I in fact come from a long line of Yankee Traders and Yankee Savers to boot. Let me tell you a couple of stories to prove it. These stories may be family fables but they just as well could be true.
The first story concerns an uncle who had a pair of “Spruce Head” shoes, meaning that he only wore them in the summer while residing at the cottage there. I don’t think he ran around the clam flats in them but they probably were imbedded with spruce sprills eventually.
This uncle bought these shoes at what then was called Sears and Roebuck. Flash forward 20 years and the shoes are finally worn out. I don’t know if this practice is still in force but Sears and Roebuck at that time would accept any product back with a full refund if you were unsatisfied, no questions asked. Guess what? Yep, he took them back. He may have even had the receipt from 20 years previous, but he got his money back—no questions asked.
The second story concerns my grandfather. Even though he was not living in poverty at the time, he had some strange saving practices. If he went to a dinner at the Masons say, he would, in true Jack Benny style, fold his napkin up very carefully and put it in his pocket to be used at home later. What he used for a napkin while he was eating at the Masons is anyone’s guess. Waste Not, Want Not.
During WWII the country was united in their saving habits, saving things like newspaper and scrap metal. Most homes had a vegetable garden or “Victory Garden” so the troops could be fed easier overseas. We were also forced to save or use things sparingly like gasoline and sugar because we had to have a special coupon to buy our allotment of those things.
How did we go so far astray from our Waste Not, Want Not society? Why do we need a new IPhone every year? Why do we always need to have the very latest and greatest gadget?
I must mention hoarders here, like those you see on T.V. They go too far in their saving habits but they suffer from a mental disorder and could use our help in deciding what to keep and what to throw out so that they do not end up living under such unsanitary conditions.
A Slap on the Back to the Great State of Maine
I congratulate my State of Maine for being more environmentally conscious than some other states I’ve lived in, such as Georgia. My sister-in-law, Kay should get a special commendation for her recycling efforts.
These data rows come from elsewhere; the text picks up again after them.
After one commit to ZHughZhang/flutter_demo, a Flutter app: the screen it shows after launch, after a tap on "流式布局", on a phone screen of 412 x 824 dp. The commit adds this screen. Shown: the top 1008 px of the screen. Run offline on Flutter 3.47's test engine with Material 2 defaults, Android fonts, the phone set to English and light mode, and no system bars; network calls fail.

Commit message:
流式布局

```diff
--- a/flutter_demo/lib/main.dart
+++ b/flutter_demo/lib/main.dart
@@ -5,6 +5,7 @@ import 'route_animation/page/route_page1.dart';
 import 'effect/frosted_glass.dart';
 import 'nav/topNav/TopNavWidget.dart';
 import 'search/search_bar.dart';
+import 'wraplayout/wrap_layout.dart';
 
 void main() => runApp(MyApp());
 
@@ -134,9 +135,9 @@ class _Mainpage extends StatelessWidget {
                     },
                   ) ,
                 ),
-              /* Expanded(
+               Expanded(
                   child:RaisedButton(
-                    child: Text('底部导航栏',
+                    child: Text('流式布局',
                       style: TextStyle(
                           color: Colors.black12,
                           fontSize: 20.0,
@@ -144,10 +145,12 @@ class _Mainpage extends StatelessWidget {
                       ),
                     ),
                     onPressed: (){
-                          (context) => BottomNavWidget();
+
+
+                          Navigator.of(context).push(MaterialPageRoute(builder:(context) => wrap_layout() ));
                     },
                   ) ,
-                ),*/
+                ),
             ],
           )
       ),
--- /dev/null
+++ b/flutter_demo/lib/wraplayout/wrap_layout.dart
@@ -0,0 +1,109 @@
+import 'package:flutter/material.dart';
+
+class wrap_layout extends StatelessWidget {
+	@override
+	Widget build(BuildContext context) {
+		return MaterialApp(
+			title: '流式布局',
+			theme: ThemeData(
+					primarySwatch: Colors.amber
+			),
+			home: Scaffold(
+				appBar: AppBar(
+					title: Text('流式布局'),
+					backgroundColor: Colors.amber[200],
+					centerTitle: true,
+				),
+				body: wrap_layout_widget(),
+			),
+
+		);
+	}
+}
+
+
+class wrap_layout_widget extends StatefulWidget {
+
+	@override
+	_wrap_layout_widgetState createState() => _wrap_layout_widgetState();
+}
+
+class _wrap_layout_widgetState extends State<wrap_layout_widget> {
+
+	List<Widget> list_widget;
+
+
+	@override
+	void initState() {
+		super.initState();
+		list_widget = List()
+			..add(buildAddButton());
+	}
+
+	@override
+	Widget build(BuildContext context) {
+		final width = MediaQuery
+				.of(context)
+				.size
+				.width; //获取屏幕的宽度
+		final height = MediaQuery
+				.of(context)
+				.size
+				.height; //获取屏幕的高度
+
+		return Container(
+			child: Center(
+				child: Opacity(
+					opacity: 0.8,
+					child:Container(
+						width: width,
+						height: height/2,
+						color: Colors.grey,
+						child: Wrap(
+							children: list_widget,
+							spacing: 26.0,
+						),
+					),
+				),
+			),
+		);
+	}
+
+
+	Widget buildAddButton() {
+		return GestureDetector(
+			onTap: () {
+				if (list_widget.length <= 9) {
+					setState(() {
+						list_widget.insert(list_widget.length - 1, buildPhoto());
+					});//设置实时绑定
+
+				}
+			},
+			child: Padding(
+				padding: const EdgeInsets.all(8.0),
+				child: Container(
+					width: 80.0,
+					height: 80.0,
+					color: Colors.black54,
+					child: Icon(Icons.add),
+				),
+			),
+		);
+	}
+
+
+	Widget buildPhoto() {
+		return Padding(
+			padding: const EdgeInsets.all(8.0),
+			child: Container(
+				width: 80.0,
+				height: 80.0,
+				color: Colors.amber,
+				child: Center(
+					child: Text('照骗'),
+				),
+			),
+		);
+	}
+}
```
She recycles everything she possibly can to take over to the recycling place in Thomaston. She has a compost heap too.
Maine also has a generous return policy regarding plastic and glass bottles. In Georgia we have recycling sites to take stuff too—if you can find them. I think there may be two such places in all of Gwinnett County where I live, an area that would cover three or four counties in Mid-Coast Maine. The real kicker is that they pay you by the pound as far as bottles go, not by each individual bottle. Therefore you have to save bags and bags of the things to even make a few dollars. No one is going to bother with that. Living here in this apartment I have no room to save them and especially to keep them bug-free while I am saving them.
I do the best I can, but I know I can do better. I try to buy water bottles that use the least amount of plastic and which I can twist into a smaller piece when I throw it away. When I replace a big item such as a washer or dryer I always buy it from a store that will remove the old one and recycle the parts on it so it won’t go into a landfill somewhere. When I relocate to Maine, I will try to be more of a good citizen as far as recycling goes. I want Maine to stay as beautiful as it is for as long as possible.
Reduce, Reuse, Recycle
These three words should be our mantra today. There is a wonderful site online called “Green and Simple Living” which has wonderful suggestions for today’s throw-away society. You can find it at: www.green-and-siple-living.com. Go there to see a discussion of how to create a better landfill; how you can practice the three R’s above; Low-impact Living; and other environmental topics.
Let’s all promise our children and grandchildren that we will leave them a world that is clean and environmentally safe for them to live in as they grow older.
Thanks for listening.